EXERCISE DIRECTIONS:
Your task is to restate exactly the lines from the one holding "Before and after one commit to gabbo3a/UNDERGRAD-THESIS, a" to the end of the entries below, inclusive.
*** Opening of EXERCISE DATA ***
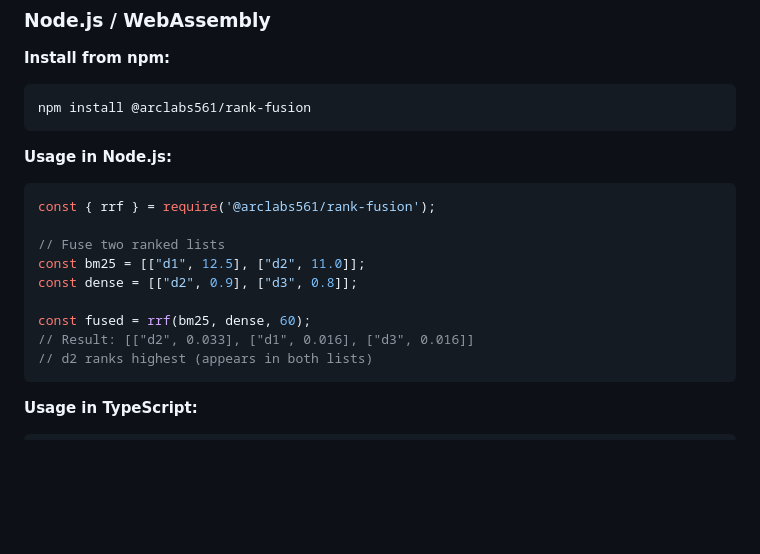
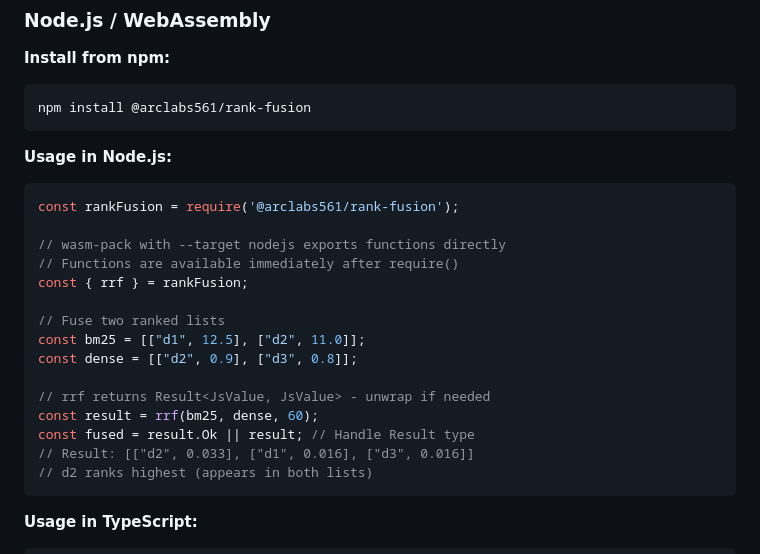
Before and after one commit to arclabs561/rank-fusion, a Markdown page: README.md, the part around the change. Rendered like a GitHub page; blank space fills up the shorter version.

Commit message:
docs: Update Node.js example to handle Result type
- Show proper handling of Result<JsValue, JsValue> return type
- Clarify that functions are available directly after require()
- Better error handling example for WASM package

````diff
--- a/README.md
+++ b/README.md
@@ -73,13 +73,19 @@ npm install @arclabs561/rank-fusion
 **Usage in Node.js:**
 
 ```javascript
-const { rrf } = require('@arclabs561/rank-fusion');
+const rankFusion = require('@arclabs561/rank-fusion');
+
+// wasm-pack with --target nodejs exports functions directly
+// Functions are available immediately after require()
+const { rrf } = rankFusion;
 
 // Fuse two ranked lists
 const bm25 = [["d1", 12.5], ["d2", 11.0]];
 const dense = [["d2", 0.9], ["d3", 0.8]];
 
-const fused = rrf(bm25, dense, 60);
+// rrf returns Result<JsValue, JsValue> - unwrap if needed
+const result = rrf(bm25, dense, 60);
+const fused = result.Ok || result; // Handle Result type
 // Result: [["d2", 0.033], ["d1", 0.016], ["d3", 0.016]]
 // d2 ranks highest (appears in both lists)
 ```
````
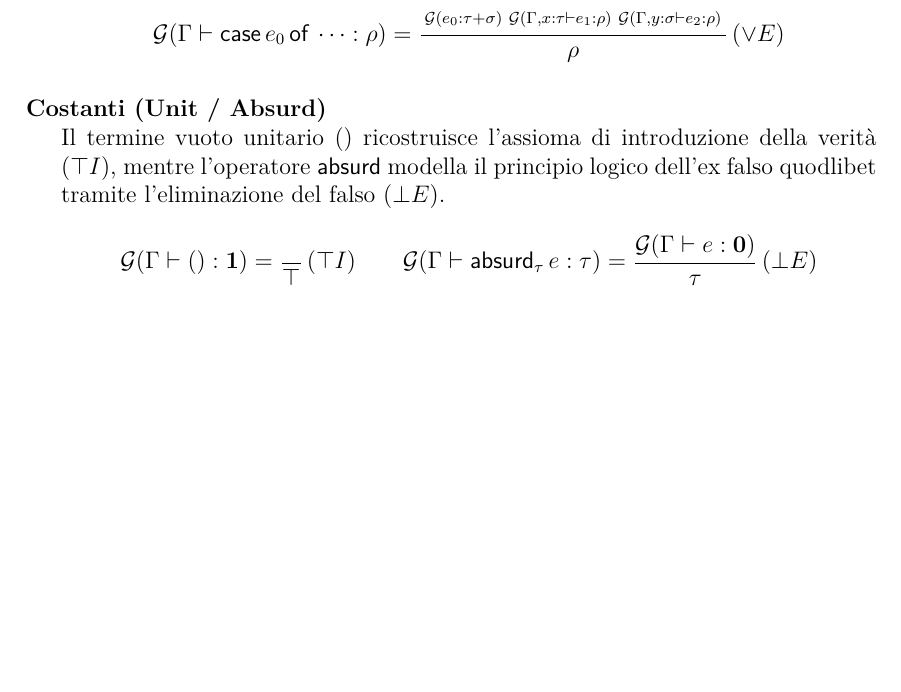
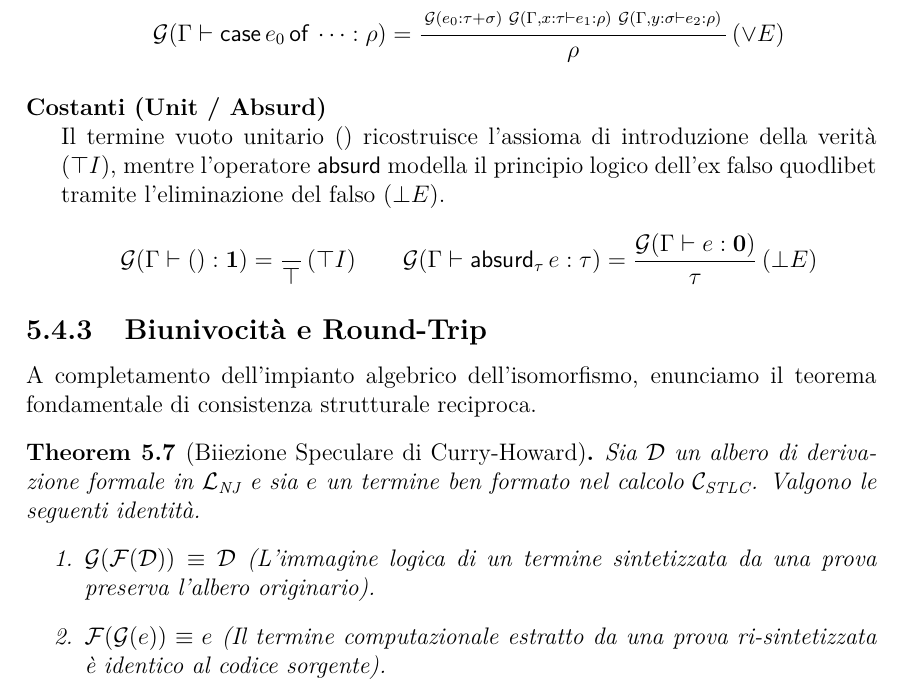
Before and after one commit to gabbo3a/UNDERGRAD-THESIS, a LaTeX thesis (thesis/src/main.tex, which reads thesis/src/chapters/04-curry-howard-isomorphism.tex): part of page 48 of 74, cut so that both start at the same text, the shorter picture padded with empty space. Compiled offline with pdfLaTeX.

Commit message:
feat(curry-howard): add theorem on structural consistency and round-trip isomorphism

```diff
--- a/thesis/src/chapters/04-curry-howard-isomorphism.tex
+++ b/thesis/src/chapters/04-curry-howard-isomorphism.tex
@@ -423,3 +423,15 @@ La scomposizione formale mappa ogni costrutto nel seguente schema logico.
         $$ \mathcal{G}(\Gamma \vdash () : \mathbf{1}) = \frac{}{\top} \, (\top I) \qquad
            \mathcal{G}(\Gamma \vdash \mathsf{absurd}_{\tau} \, e : \tau) = \frac{\mathcal{G}(\Gamma \vdash e : \mathbf{0})}{\tau} \, (\bot E) $$
 \end{description}
+
+\subsection{Biunivocità e Round-Trip}
+A completamento dell'impianto algebrico dell'isomorfismo, enunciamo il teorema fondamentale di consistenza strutturale reciproca.
+
+\begin{thm}[Biiezione Speculare di Curry-Howard]
+    Sia $\mathcal{D}$ un albero di derivazione formale in $\mathcal{L}_{\text{NJ}}$ e sia $e$
+    un termine ben formato nel calcolo $\mathcal{C}_{\text{STLC}}$. Valgono le seguenti identità.
+    \begin{enumerate}
+        \item $\mathcal{G}(\mathcal{F}(\mathcal{D})) \equiv \mathcal{D}$ (L'immagine logica di un termine sintetizzata da una prova preserva l'albero originario).
+        \item $\mathcal{F}(\mathcal{G}(e))           \equiv e$           (Il termine computazionale estratto da una prova ri-sintetizzata è identico al codice sorgente).
+    \end{enumerate}
+\end{thm}
```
*** Close of EXERCISE DATA ***
WRITTEN ANSWER:
Before and after one commit to gabbo3a/UNDERGRAD-THESIS, a LaTeX thesis (thesis/src/main.tex, which reads thesis/src/chapters/04-curry-howard-isomorphism.tex): part of page 48 of 74, cut so that both start at the same text, the shorter picture padded with empty space. Compiled offline with pdfLaTeX.

Commit message:
feat(curry-howard): add theorem on structural consistency and round-trip isomorphism

```diff
--- a/thesis/src/chapters/04-curry-howard-isomorphism.tex
+++ b/thesis/src/chapters/04-curry-howard-isomorphism.tex
@@ -423,3 +423,15 @@ La scomposizione formale mappa ogni costrutto nel seguente schema logico.
         $$ \mathcal{G}(\Gamma \vdash () : \mathbf{1}) = \frac{}{\top} \, (\top I) \qquad
            \mathcal{G}(\Gamma \vdash \mathsf{absurd}_{\tau} \, e : \tau) = \frac{\mathcal{G}(\Gamma \vdash e : \mathbf{0})}{\tau} \, (\bot E) $$
 \end{description}
+
+\subsection{Biunivocità e Round-Trip}
+A completamento dell'impianto algebrico dell'isomorfismo, enunciamo il teorema fondamentale di consistenza strutturale reciproca.
+
+\begin{thm}[Biiezione Speculare di Curry-Howard]
+    Sia $\mathcal{D}$ un albero di derivazione formale in $\mathcal{L}_{\text{NJ}}$ e sia $e$
+    un termine ben formato nel calcolo $\mathcal{C}_{\text{STLC}}$. Valgono le seguenti identità.
+    \begin{enumerate}
+        \item $\mathcal{G}(\mathcal{F}(\mathcal{D})) \equiv \mathcal{D}$ (L'immagine logica di un termine sintetizzata da una prova preserva l'albero originario).
+        \item $\mathcal{F}(\mathcal{G}(e))           \equiv e$           (Il termine computazionale estratto da una prova ri-sintetizzata è identico al codice sorgente).
+    \end{enumerate}
+\end{thm}
```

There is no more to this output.